═══ MATERIALS PROVIDED
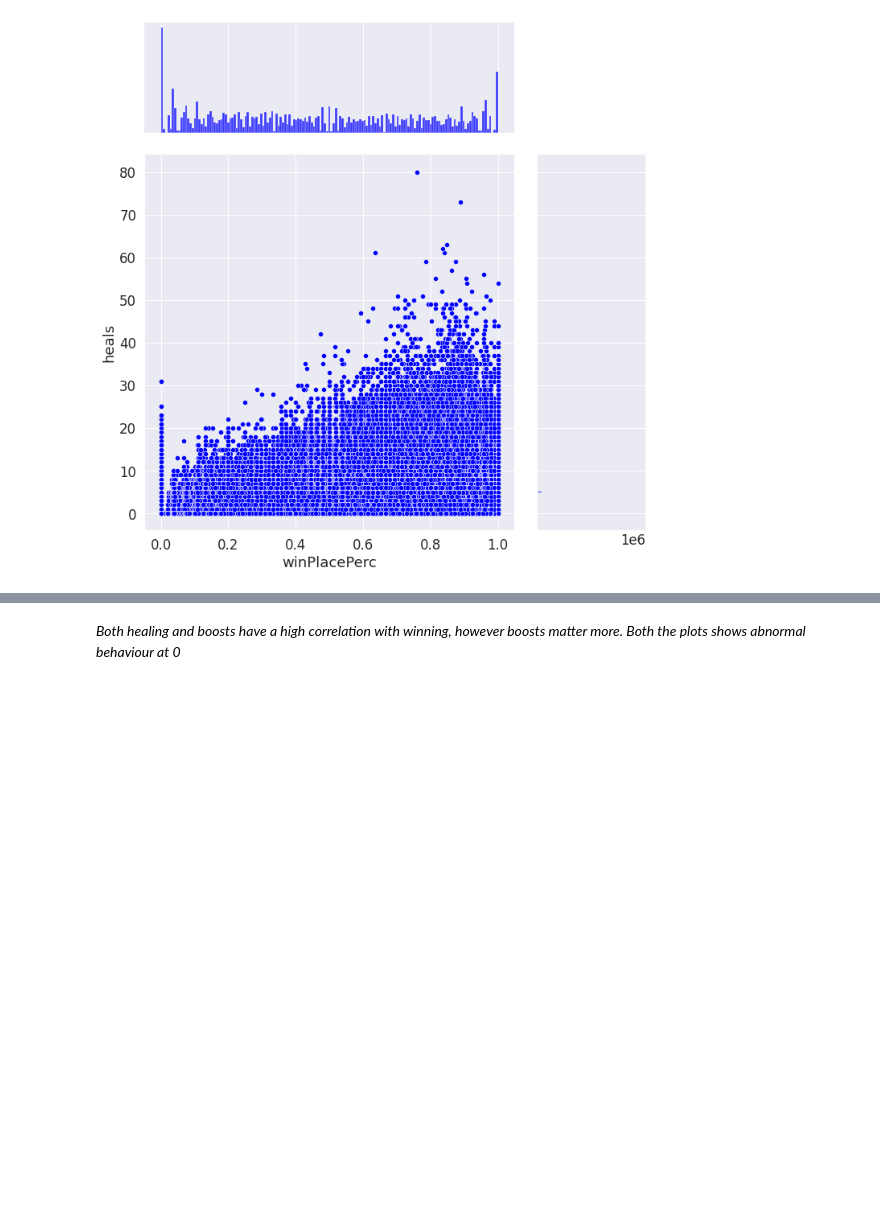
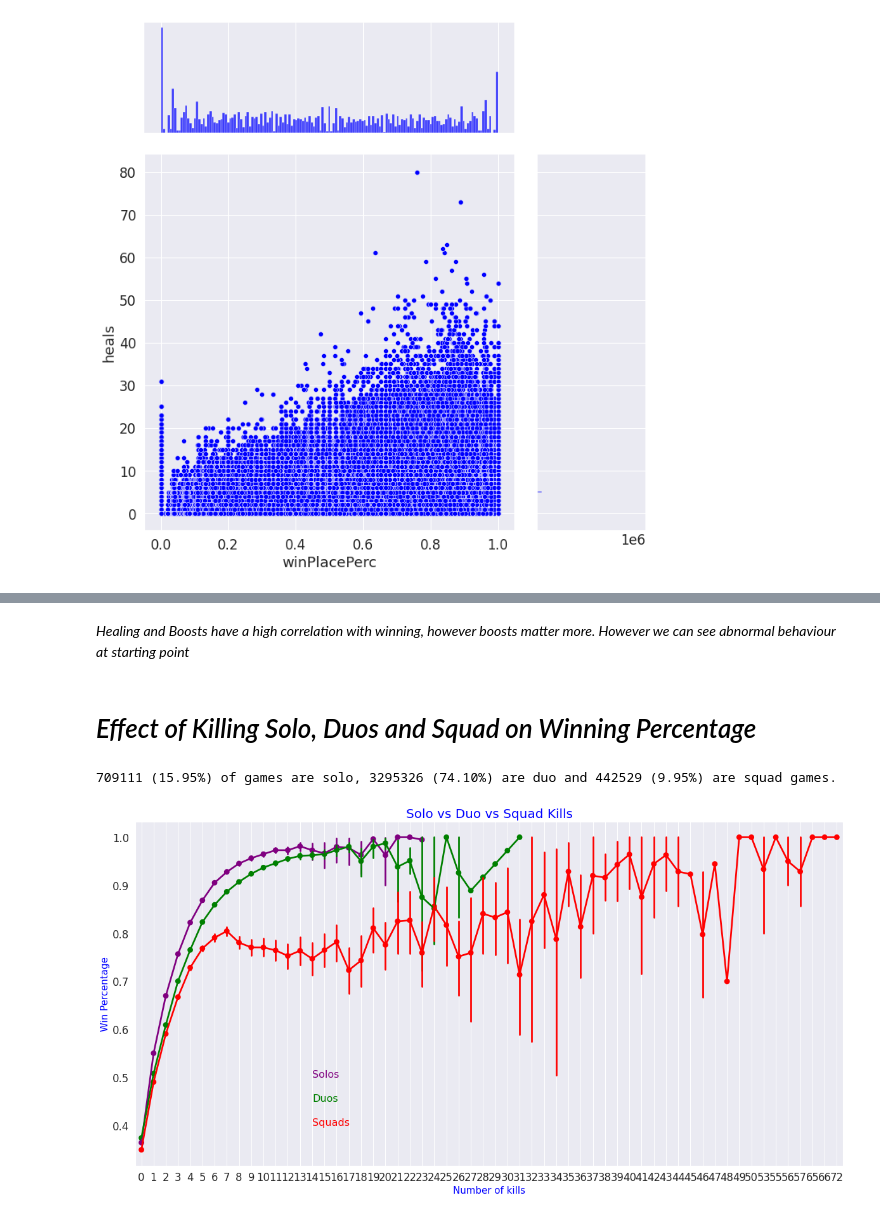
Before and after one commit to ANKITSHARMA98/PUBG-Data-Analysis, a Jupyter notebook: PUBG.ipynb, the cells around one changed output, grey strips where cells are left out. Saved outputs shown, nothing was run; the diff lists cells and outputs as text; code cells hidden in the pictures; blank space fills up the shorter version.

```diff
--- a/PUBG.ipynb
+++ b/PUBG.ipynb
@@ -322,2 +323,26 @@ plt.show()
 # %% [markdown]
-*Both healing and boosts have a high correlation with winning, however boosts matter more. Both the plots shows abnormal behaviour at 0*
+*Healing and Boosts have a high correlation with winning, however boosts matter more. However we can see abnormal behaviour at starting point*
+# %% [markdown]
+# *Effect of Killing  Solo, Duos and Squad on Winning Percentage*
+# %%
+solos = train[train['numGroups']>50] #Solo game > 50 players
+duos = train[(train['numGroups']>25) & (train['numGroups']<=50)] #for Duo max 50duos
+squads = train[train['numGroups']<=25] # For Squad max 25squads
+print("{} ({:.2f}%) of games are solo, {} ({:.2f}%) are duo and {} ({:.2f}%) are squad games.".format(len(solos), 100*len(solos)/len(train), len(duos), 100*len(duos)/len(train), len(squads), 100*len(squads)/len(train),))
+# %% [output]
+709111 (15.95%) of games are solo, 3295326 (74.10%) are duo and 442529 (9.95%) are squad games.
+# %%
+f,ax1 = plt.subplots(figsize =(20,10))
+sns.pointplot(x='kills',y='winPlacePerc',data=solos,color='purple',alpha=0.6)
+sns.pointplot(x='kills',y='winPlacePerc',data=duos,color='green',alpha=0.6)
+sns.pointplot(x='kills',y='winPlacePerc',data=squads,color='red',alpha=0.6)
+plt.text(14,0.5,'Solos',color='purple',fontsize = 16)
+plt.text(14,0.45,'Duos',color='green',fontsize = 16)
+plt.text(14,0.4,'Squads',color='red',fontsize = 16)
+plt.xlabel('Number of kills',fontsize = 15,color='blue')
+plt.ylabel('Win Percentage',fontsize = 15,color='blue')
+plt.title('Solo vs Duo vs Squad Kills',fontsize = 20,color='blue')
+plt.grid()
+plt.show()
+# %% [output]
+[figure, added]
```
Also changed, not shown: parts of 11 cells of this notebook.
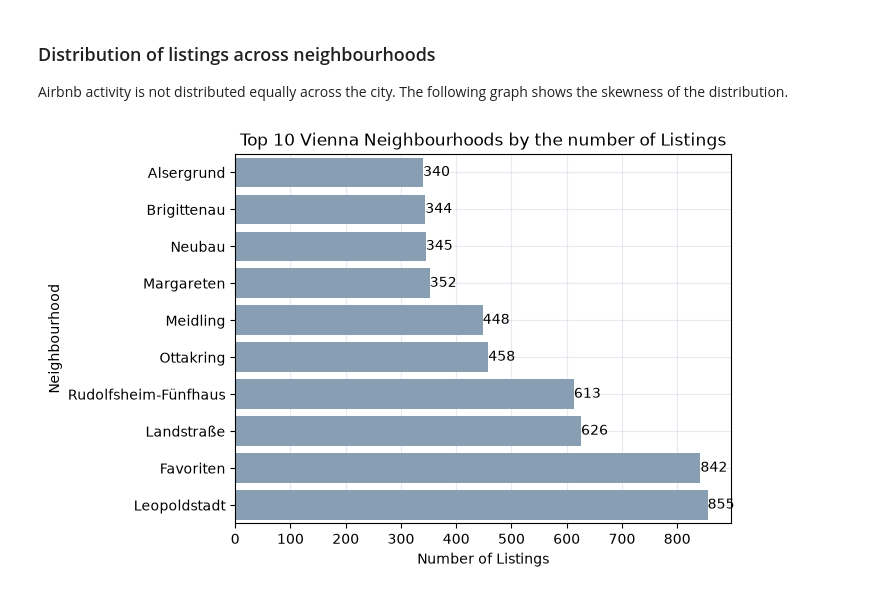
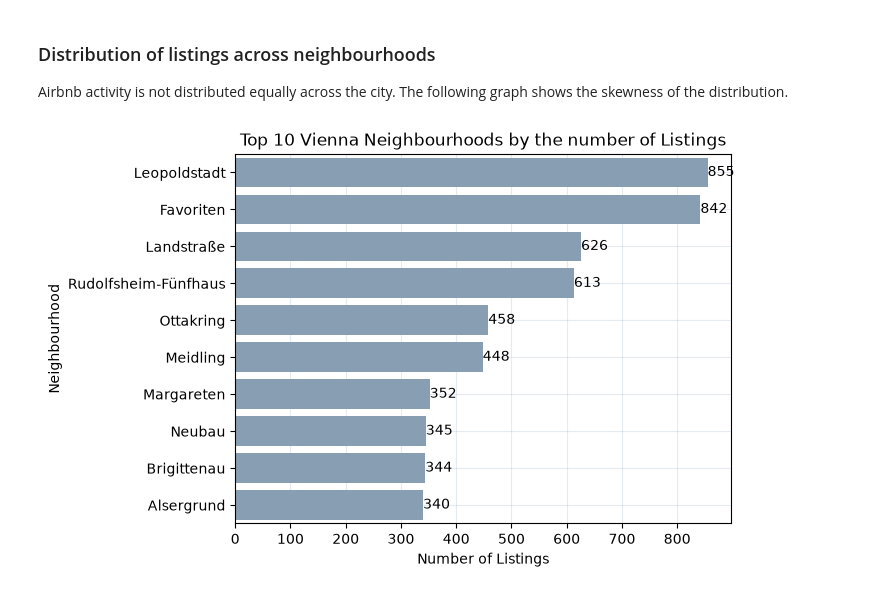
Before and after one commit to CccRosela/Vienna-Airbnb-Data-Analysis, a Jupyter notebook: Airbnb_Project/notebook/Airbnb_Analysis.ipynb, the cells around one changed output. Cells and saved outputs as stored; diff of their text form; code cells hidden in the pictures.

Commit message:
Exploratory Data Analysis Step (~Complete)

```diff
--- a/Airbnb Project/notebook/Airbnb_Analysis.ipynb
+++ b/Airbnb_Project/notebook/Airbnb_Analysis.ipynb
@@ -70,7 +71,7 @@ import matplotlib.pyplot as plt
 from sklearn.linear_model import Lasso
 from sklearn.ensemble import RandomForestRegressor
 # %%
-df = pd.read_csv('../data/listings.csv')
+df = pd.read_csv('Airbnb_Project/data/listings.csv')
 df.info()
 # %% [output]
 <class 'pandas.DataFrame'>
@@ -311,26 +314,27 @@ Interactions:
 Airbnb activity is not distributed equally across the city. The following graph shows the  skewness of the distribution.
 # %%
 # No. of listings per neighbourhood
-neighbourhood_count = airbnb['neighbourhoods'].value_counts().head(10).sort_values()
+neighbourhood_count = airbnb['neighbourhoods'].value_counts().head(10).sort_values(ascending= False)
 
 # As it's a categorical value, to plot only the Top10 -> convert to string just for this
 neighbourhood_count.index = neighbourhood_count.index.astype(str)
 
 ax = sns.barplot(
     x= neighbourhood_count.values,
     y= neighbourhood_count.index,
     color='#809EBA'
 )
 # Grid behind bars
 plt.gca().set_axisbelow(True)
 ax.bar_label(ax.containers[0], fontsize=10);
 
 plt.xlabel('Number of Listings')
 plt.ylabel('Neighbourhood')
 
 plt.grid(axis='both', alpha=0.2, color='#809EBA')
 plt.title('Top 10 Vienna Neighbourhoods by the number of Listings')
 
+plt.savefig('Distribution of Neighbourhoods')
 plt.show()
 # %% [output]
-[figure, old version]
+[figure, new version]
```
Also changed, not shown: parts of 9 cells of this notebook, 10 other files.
══════
__WHAT TO WORK ON__.
Return the entries verbatim, pictures excluded.

__EXERCISE OUTPUT__.
Before and after one commit to ANKITSHARMA98/PUBG-Data-Analysis, a Jupyter notebook: PUBG.ipynb, the cells around one changed output, grey strips where cells are left out. Saved outputs shown, nothing was run; the diff lists cells and outputs as text; code cells hidden in the pictures; blank space fills up the shorter version.

```diff
--- a/PUBG.ipynb
+++ b/PUBG.ipynb
@@ -322,2 +323,26 @@ plt.show()
 # %% [markdown]
-*Both healing and boosts have a high correlation with winning, however boosts matter more. Both the plots shows abnormal behaviour at 0*
+*Healing and Boosts have a high correlation with winning, however boosts matter more. However we can see abnormal behaviour at starting point*
+# %% [markdown]
+# *Effect of Killing  Solo, Duos and Squad on Winning Percentage*
+# %%
+solos = train[train['numGroups']>50] #Solo game > 50 players
+duos = train[(train['numGroups']>25) & (train['numGroups']<=50)] #for Duo max 50duos
+squads = train[train['numGroups']<=25] # For Squad max 25squads
+print("{} ({:.2f}%) of games are solo, {} ({:.2f}%) are duo and {} ({:.2f}%) are squad games.".format(len(solos), 100*len(solos)/len(train), len(duos), 100*len(duos)/len(train), len(squads), 100*len(squads)/len(train),))
+# %% [output]
+709111 (15.95%) of games are solo, 3295326 (74.10%) are duo and 442529 (9.95%) are squad games.
+# %%
+f,ax1 = plt.subplots(figsize =(20,10))
+sns.pointplot(x='kills',y='winPlacePerc',data=solos,color='purple',alpha=0.6)
+sns.pointplot(x='kills',y='winPlacePerc',data=duos,color='green',alpha=0.6)
+sns.pointplot(x='kills',y='winPlacePerc',data=squads,color='red',alpha=0.6)
+plt.text(14,0.5,'Solos',color='purple',fontsize = 16)
+plt.text(14,0.45,'Duos',color='green',fontsize = 16)
+plt.text(14,0.4,'Squads',color='red',fontsize = 16)
+plt.xlabel('Number of kills',fontsize = 15,color='blue')
+plt.ylabel('Win Percentage',fontsize = 15,color='blue')
+plt.title('Solo vs Duo vs Squad Kills',fontsize = 20,color='blue')
+plt.grid()
+plt.show()
+# %% [output]
+[figure, added]
```
Also changed, not shown: parts of 11 cells of this notebook.
Before and after one commit to CccRosela/Vienna-Airbnb-Data-Analysis, a Jupyter notebook: Airbnb_Project/notebook/Airbnb_Analysis.ipynb, the cells around one changed output. Cells and saved outputs as stored; diff of their text form; code cells hidden in the pictures.

Commit message:
Exploratory Data Analysis Step (~Complete)

```diff
--- a/Airbnb Project/notebook/Airbnb_Analysis.ipynb
+++ b/Airbnb_Project/notebook/Airbnb_Analysis.ipynb
@@ -70,7 +71,7 @@ import matplotlib.pyplot as plt
 from sklearn.linear_model import Lasso
 from sklearn.ensemble import RandomForestRegressor
 # %%
-df = pd.read_csv('../data/listings.csv')
+df = pd.read_csv('Airbnb_Project/data/listings.csv')
 df.info()
 # %% [output]
 <class 'pandas.DataFrame'>
@@ -311,26 +314,27 @@ Interactions:
 Airbnb activity is not distributed equally across the city. The following graph shows the  skewness of the distribution.
 # %%
 # No. of listings per neighbourhood
-neighbourhood_count = airbnb['neighbourhoods'].value_counts().head(10).sort_values()
+neighbourhood_count = airbnb['neighbourhoods'].value_counts().head(10).sort_values(ascending= False)
 
 # As it's a categorical value, to plot only the Top10 -> convert to string just for this
 neighbourhood_count.index = neighbourhood_count.index.astype(str)
 
 ax = sns.barplot(
     x= neighbourhood_count.values,
     y= neighbourhood_count.index,
     color='#809EBA'
 )
 # Grid behind bars
 plt.gca().set_axisbelow(True)
 ax.bar_label(ax.containers[0], fontsize=10);
 
 plt.xlabel('Number of Listings')
 plt.ylabel('Neighbourhood')
 
 plt.grid(axis='both', alpha=0.2, color='#809EBA')
 plt.title('Top 10 Vienna Neighbourhoods by the number of Listings')
 
+plt.savefig('Distribution of Neighbourhoods')
 plt.show()
 # %% [output]
-[figure, old version]
+[figure, new version]
```
Also changed, not shown: parts of 9 cells of this notebook, 10 other files.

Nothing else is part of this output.